Art & Architecture Shop, 129 Kew Road, Richmond, UK, August 2011

The starting point for this residency was a view that Turner had painted from Richmond Hill, looking down over Petersham Meadows and the bend in the river. It has been preserved because he painted it, so a prime bit of real estate in south west London (Richmond) can look like you’re in the middle of the countryside with a picturesque sweep of the river complete with cows in the meadow.

There are some amazing old houses along the river too (Ham House, Orleans House, Marble Hill); some are quite eccentric (Strawberry Hill) and lots of royal residences (Hampton Court, Windsor Castle), all worthy of another residency and more work on the ideas of where things came from and what they were for. It is beautiful though. I really enjoyed tramping along the riverside pretending to be Turner (who apparently used to sleep under trees on his several-days-long painting expeditions) waiting for the high tide and cursing my weakness for drawing on large pieces of paper that I lug around for miles and miles. Great fun and stiff arms.

I also enjoyed the prim aesthetic of Kew Gardens, the botanical gardens in whose latest model greenhouse was consumed the deadly deed of germinating rubber trees from seeds stolen from Brazil in 1876 in order to establish rubber plantations in the British colonies where labour was less anarchic than the Brazilian Amazon forest.

Kew is one of the few places to see wonderful Cedars, Oaks and every other tree that I don’t know the names of grow in absolute splendid example of it’s species unedited by cows grazing or whatever may trim it down.
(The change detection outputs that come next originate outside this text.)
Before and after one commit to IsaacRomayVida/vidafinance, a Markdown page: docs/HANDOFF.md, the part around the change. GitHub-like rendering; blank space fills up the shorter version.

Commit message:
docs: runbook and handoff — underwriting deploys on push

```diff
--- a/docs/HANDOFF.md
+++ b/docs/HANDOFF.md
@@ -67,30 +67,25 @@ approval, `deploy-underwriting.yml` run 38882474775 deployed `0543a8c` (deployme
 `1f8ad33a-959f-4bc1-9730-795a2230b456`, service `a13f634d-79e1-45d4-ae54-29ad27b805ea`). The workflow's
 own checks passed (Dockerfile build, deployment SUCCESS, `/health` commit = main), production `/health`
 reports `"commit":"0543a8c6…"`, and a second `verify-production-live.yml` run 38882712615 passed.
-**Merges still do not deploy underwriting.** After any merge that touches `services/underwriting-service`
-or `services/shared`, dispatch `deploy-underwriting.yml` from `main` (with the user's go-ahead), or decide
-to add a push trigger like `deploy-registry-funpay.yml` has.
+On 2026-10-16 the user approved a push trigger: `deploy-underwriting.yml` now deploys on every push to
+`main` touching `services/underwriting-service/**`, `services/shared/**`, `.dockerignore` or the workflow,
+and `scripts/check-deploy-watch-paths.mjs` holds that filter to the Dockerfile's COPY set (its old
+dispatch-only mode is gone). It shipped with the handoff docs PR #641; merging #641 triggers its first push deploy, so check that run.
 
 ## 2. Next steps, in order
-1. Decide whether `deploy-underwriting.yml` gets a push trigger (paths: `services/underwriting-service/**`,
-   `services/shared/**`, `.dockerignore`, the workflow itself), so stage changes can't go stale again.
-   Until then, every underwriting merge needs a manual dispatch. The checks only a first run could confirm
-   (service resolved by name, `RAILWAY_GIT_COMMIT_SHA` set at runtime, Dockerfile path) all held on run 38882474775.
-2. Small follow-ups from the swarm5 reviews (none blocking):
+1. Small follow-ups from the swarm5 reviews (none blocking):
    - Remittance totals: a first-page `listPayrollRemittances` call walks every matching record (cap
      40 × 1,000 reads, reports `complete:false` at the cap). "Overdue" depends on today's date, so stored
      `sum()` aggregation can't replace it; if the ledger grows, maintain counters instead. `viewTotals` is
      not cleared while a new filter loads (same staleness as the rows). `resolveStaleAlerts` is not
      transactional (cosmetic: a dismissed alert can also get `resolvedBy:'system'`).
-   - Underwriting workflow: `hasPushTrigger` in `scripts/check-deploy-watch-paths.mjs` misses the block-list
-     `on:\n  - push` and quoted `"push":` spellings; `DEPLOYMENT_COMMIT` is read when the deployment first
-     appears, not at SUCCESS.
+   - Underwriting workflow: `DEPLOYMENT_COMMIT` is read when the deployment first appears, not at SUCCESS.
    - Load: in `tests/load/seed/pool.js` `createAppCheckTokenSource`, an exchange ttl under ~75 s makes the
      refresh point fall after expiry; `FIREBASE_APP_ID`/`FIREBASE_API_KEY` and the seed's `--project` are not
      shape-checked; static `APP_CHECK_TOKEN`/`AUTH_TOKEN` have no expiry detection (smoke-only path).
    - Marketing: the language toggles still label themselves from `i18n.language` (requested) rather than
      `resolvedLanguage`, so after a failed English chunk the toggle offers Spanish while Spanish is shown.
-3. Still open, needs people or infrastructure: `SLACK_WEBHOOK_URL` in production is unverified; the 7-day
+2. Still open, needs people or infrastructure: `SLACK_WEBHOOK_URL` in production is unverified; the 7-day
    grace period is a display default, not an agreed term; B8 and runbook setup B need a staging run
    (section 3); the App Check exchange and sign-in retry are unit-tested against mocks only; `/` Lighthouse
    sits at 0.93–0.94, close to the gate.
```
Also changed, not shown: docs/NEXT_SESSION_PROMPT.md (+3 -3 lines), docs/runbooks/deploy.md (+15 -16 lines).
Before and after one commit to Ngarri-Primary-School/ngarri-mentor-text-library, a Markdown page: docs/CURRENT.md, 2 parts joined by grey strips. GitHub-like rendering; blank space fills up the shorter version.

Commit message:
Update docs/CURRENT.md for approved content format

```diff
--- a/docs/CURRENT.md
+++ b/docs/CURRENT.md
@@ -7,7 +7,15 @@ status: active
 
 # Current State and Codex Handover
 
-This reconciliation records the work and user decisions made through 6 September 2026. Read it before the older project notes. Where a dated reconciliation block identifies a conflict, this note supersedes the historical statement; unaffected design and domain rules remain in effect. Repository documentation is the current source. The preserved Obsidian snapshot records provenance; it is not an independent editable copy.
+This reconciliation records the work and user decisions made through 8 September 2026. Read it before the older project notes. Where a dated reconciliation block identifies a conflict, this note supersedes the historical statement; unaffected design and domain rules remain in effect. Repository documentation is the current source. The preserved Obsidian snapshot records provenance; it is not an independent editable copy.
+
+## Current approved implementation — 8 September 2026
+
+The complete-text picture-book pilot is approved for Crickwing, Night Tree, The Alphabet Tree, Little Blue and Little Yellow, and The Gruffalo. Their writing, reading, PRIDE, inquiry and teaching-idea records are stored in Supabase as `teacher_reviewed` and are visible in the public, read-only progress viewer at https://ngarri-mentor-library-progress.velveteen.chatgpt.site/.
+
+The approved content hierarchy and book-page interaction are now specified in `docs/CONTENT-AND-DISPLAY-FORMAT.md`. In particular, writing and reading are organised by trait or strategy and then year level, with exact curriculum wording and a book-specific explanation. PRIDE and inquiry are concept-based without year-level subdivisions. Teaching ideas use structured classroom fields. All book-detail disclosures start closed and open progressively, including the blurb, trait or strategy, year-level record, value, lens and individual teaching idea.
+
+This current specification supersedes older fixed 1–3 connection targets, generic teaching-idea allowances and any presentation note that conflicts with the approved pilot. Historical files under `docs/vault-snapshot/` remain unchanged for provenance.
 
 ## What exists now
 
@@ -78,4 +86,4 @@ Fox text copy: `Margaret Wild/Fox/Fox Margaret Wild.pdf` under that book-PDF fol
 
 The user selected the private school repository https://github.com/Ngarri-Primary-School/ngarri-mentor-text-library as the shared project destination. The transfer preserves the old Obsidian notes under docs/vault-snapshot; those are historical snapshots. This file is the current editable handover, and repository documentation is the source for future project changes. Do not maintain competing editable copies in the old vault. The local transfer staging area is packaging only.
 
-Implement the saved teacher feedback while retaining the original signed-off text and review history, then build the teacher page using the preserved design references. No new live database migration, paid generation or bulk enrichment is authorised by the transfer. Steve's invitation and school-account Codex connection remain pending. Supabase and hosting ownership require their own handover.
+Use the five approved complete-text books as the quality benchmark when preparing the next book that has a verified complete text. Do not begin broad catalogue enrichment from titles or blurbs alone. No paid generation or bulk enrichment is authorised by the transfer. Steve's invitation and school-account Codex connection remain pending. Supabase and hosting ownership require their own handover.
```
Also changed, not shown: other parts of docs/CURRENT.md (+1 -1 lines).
Nice vegetable gardens, rose beds, lily ponds and other Victorian follies.